Where in the records does the word "Muenchen" occur? Copy each line in which it does.
(Dataset content begins)
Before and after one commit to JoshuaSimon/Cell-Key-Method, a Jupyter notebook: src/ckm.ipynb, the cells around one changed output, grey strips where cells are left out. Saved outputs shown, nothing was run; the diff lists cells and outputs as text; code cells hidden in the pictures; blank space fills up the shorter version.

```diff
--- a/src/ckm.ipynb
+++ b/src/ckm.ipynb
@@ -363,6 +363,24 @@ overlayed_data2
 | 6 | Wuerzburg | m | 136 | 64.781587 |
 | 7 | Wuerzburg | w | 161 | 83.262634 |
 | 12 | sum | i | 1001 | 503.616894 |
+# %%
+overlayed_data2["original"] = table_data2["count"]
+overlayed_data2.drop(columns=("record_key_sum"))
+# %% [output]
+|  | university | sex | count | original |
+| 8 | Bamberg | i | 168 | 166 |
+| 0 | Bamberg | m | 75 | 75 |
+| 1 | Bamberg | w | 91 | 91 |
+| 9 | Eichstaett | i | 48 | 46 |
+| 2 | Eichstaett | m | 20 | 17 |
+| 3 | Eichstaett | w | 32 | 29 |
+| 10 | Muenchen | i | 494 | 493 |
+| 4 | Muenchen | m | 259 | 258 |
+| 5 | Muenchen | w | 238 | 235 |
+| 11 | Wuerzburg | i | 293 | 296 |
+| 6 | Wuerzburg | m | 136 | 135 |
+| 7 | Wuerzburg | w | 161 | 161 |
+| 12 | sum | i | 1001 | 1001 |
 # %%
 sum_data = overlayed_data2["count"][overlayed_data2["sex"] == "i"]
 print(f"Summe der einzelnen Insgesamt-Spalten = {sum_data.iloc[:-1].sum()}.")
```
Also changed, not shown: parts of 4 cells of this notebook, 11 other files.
(Dataset content ends)
(Dataset content begins)
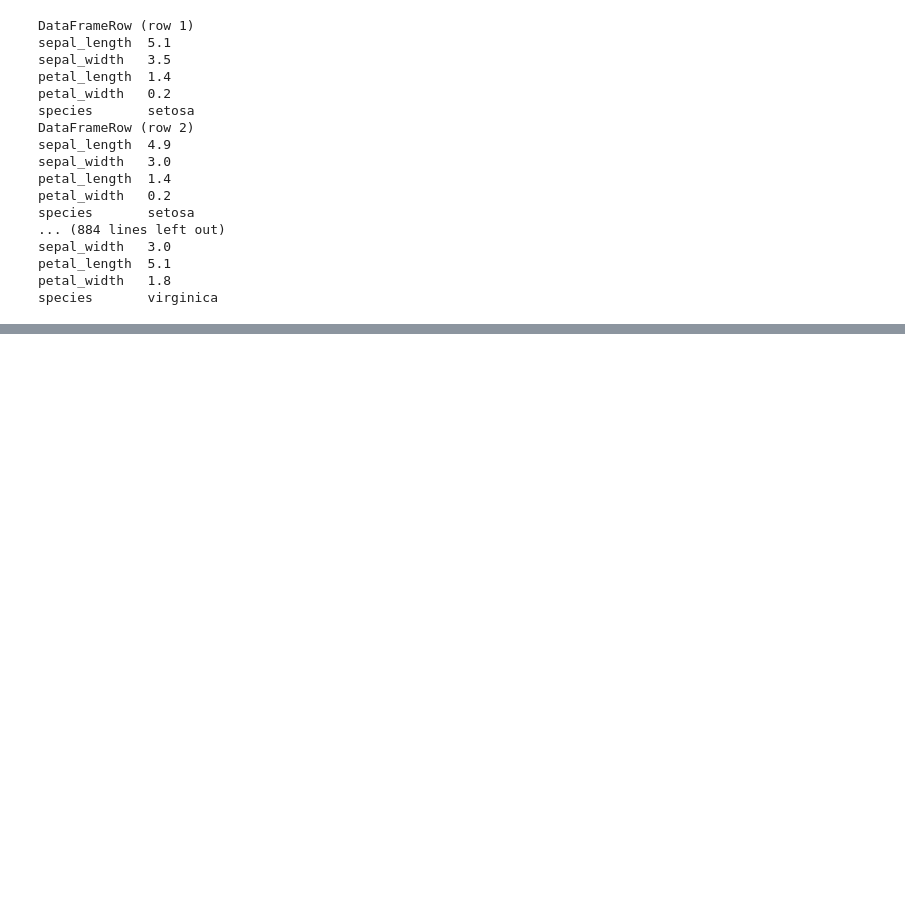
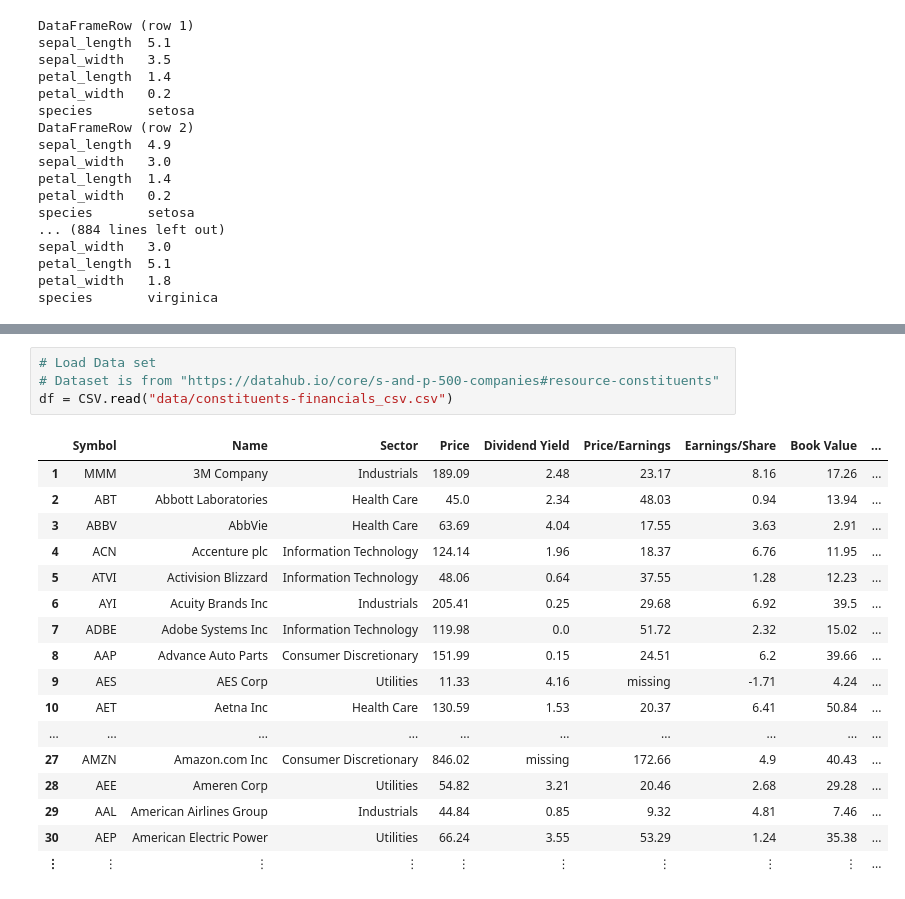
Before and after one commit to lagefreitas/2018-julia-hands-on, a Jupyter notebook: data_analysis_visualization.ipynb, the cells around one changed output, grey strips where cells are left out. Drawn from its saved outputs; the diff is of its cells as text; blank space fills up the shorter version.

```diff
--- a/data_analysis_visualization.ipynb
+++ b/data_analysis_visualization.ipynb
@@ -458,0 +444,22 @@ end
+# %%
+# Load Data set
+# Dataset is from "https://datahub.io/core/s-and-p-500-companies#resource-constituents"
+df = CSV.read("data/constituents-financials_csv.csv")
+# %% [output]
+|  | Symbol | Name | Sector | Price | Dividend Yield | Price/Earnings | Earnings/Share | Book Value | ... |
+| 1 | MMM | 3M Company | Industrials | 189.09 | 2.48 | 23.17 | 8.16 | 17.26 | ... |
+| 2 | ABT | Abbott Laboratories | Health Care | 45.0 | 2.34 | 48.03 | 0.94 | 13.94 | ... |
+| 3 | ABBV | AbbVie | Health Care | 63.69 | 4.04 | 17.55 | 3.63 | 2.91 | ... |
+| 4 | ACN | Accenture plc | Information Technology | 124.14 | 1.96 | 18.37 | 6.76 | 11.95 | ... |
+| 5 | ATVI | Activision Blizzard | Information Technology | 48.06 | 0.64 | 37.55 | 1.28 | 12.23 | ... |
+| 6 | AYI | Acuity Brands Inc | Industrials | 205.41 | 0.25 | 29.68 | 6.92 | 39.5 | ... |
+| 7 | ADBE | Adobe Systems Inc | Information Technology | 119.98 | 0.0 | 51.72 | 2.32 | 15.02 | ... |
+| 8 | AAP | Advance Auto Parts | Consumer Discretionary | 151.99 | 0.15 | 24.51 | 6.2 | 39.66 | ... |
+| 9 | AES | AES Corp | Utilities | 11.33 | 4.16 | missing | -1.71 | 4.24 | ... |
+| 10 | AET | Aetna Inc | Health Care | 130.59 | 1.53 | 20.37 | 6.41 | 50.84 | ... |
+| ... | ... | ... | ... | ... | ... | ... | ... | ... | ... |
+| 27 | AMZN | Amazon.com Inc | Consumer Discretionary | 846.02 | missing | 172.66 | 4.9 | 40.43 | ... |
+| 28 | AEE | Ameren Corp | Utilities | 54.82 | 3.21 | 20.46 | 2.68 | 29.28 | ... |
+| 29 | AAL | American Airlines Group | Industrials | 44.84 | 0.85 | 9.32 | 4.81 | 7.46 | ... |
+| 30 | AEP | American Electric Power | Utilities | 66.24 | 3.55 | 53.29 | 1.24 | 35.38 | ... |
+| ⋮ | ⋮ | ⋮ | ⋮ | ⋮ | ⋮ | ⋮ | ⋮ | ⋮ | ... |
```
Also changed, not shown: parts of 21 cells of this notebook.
(Dataset content ends)
Exercise output:
+| 10 | Muenchen | i | 494 | 493 |
+| 4 | Muenchen | m | 259 | 258 |
+| 5 | Muenchen | w | 238 | 235 |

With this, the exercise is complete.